DIRECTIONS
Across the entries, how many lines have the string "object" in them? Reply with only a number.

DATA
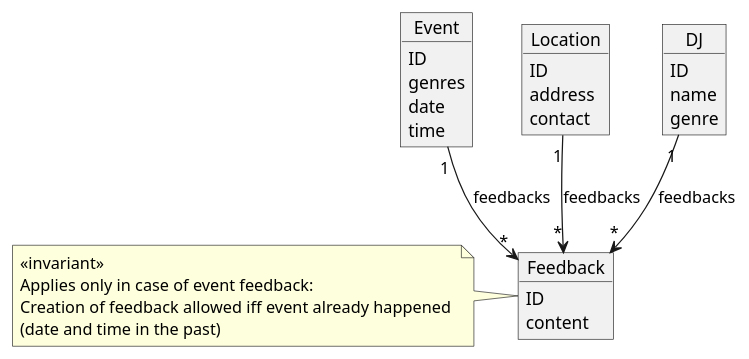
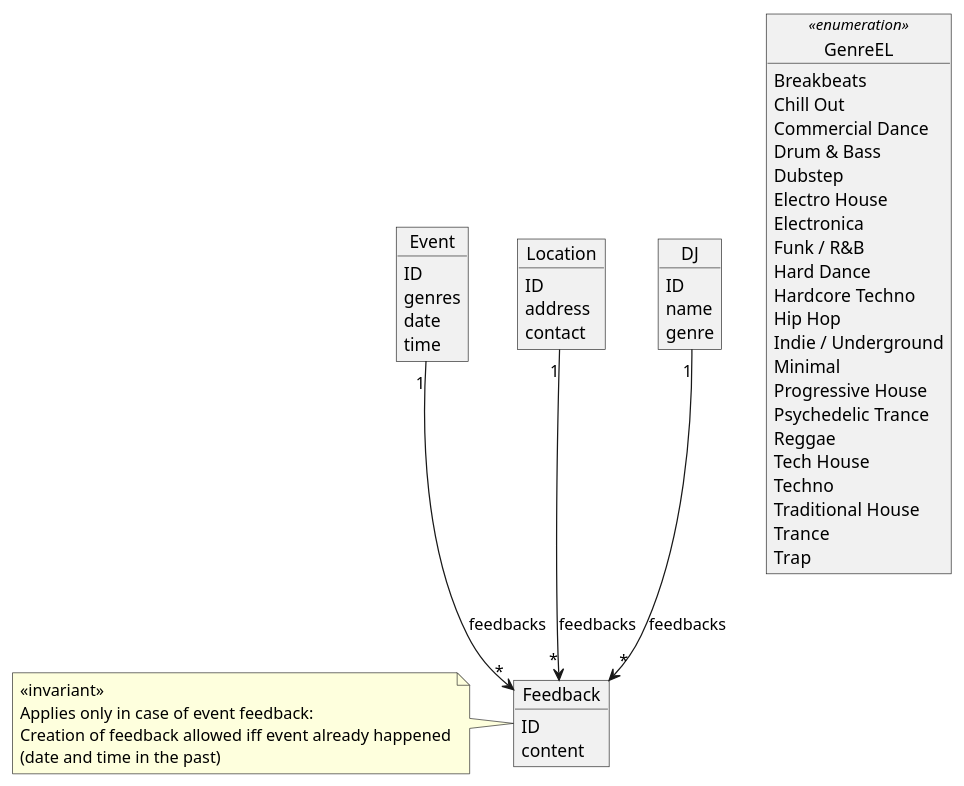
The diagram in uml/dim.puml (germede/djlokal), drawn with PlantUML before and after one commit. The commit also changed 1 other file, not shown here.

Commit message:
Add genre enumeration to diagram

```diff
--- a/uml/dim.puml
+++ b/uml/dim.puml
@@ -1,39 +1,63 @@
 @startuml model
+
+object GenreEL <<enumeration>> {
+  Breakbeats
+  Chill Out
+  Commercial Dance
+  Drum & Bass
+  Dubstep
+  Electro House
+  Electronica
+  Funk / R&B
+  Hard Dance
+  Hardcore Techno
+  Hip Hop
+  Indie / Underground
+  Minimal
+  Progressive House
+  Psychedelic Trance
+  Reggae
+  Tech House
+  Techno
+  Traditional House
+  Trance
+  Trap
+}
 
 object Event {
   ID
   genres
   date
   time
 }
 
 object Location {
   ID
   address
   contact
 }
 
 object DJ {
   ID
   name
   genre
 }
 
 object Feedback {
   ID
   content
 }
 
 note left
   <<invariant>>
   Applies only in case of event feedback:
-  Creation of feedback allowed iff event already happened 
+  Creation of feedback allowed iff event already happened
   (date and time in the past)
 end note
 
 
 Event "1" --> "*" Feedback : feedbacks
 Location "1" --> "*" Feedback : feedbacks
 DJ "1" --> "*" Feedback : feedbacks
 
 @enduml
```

* * *

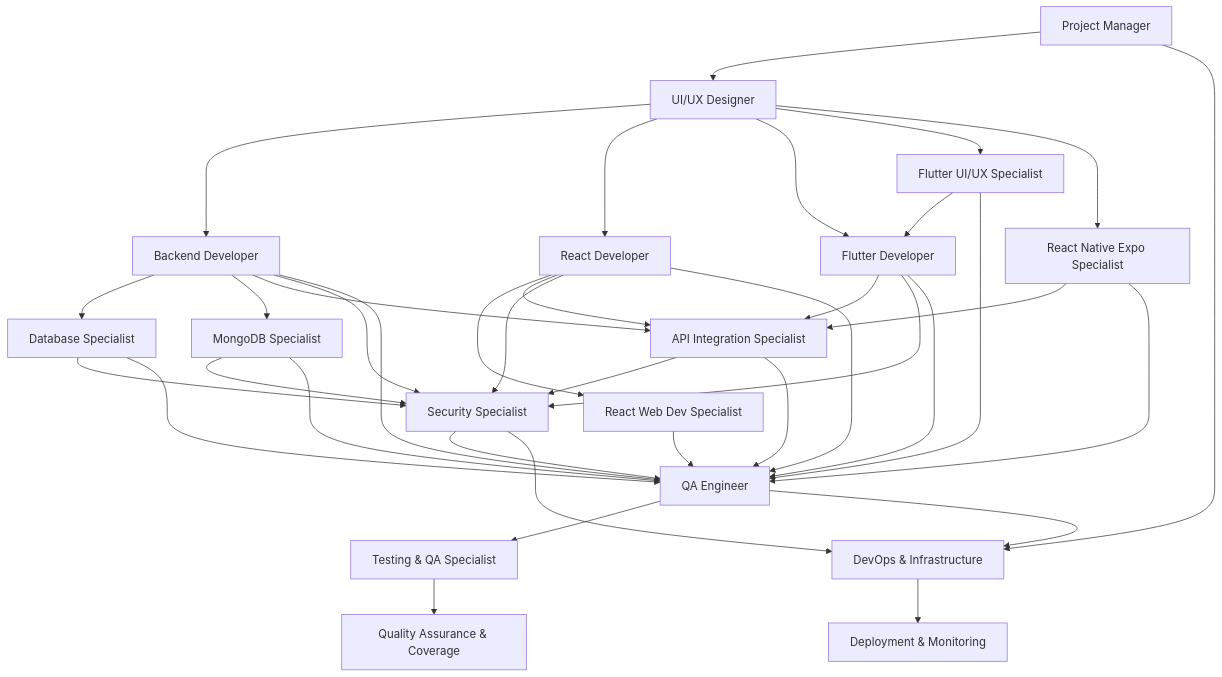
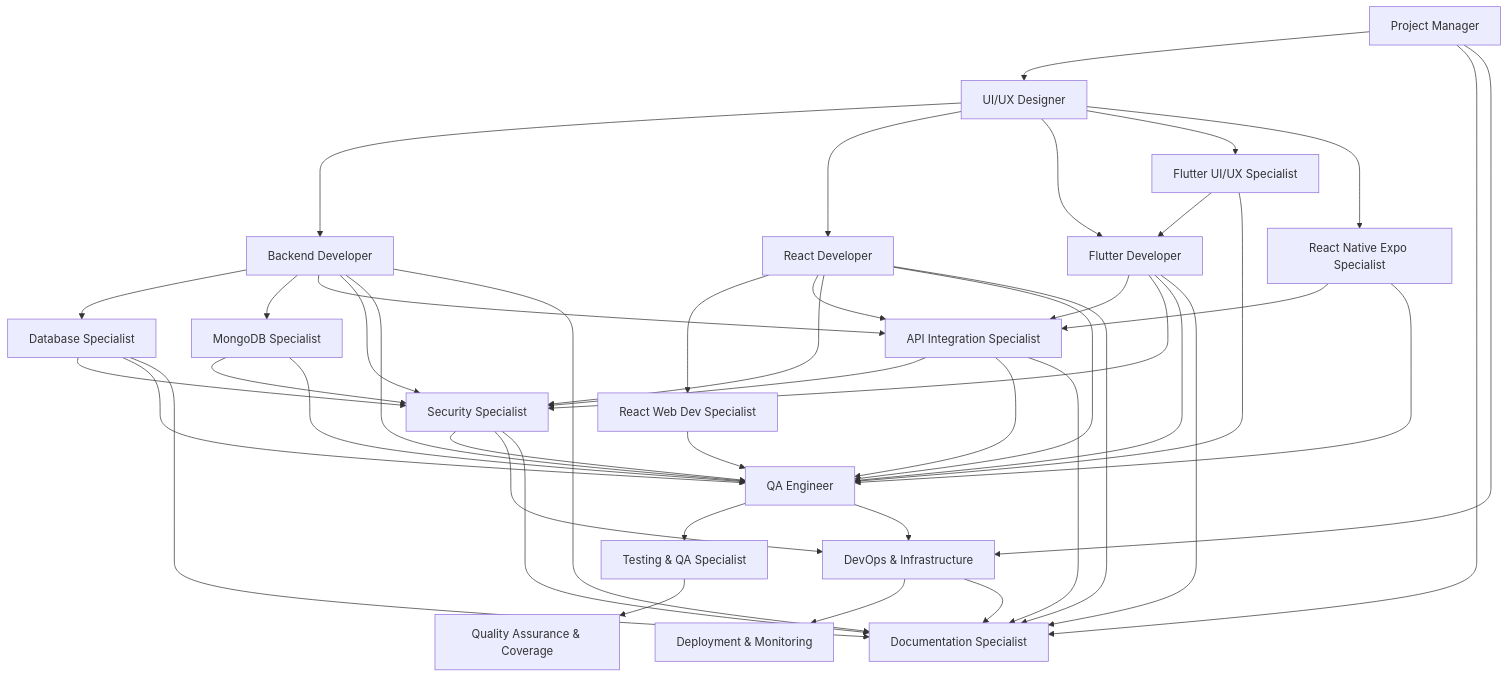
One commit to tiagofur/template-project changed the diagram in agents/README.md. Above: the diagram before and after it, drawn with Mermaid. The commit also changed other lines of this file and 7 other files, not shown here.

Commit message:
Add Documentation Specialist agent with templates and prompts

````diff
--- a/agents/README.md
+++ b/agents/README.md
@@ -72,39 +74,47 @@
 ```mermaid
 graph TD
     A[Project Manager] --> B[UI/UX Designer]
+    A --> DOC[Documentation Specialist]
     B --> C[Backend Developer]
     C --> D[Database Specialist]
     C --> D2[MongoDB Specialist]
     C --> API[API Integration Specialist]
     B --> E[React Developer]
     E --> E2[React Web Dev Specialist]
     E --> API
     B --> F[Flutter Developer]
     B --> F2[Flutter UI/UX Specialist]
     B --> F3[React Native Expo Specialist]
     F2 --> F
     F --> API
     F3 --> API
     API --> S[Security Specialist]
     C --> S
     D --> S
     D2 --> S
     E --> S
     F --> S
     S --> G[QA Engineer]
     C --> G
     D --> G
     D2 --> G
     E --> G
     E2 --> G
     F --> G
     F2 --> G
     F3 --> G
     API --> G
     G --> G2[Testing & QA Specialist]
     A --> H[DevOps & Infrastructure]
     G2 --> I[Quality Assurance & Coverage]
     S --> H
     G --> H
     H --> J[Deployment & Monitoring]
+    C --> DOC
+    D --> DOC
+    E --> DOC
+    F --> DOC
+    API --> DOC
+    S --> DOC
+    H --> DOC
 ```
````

---

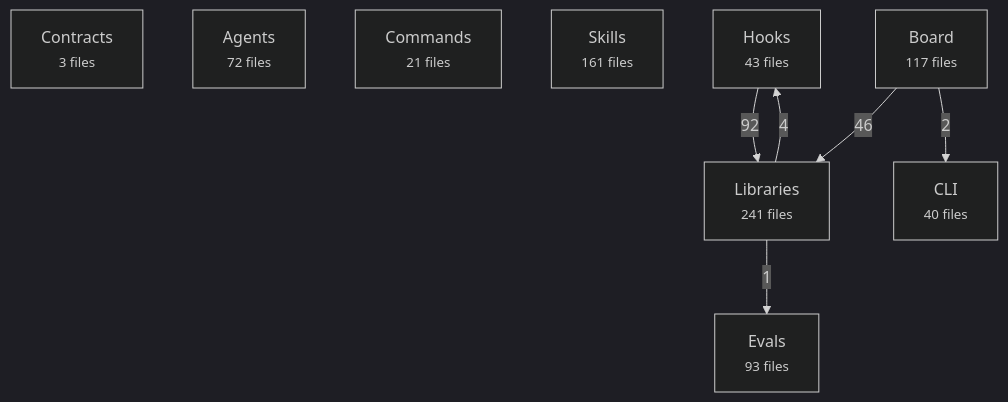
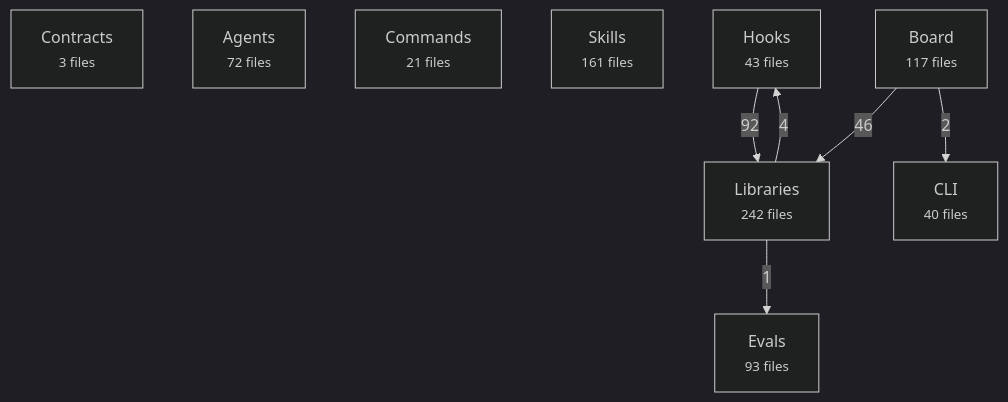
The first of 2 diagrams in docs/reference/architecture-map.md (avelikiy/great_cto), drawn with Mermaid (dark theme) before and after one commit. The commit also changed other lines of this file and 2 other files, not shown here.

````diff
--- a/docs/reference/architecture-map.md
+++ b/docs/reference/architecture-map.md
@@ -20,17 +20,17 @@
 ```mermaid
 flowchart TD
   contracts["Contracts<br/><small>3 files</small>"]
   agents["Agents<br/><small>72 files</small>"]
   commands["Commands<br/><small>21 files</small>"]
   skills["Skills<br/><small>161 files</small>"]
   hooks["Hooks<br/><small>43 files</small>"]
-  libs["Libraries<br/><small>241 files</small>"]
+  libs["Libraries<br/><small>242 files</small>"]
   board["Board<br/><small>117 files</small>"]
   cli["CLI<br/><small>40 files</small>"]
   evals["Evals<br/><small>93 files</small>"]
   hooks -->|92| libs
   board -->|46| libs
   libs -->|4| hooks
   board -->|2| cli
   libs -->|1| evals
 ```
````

REPLY TO THE EXERCISE
5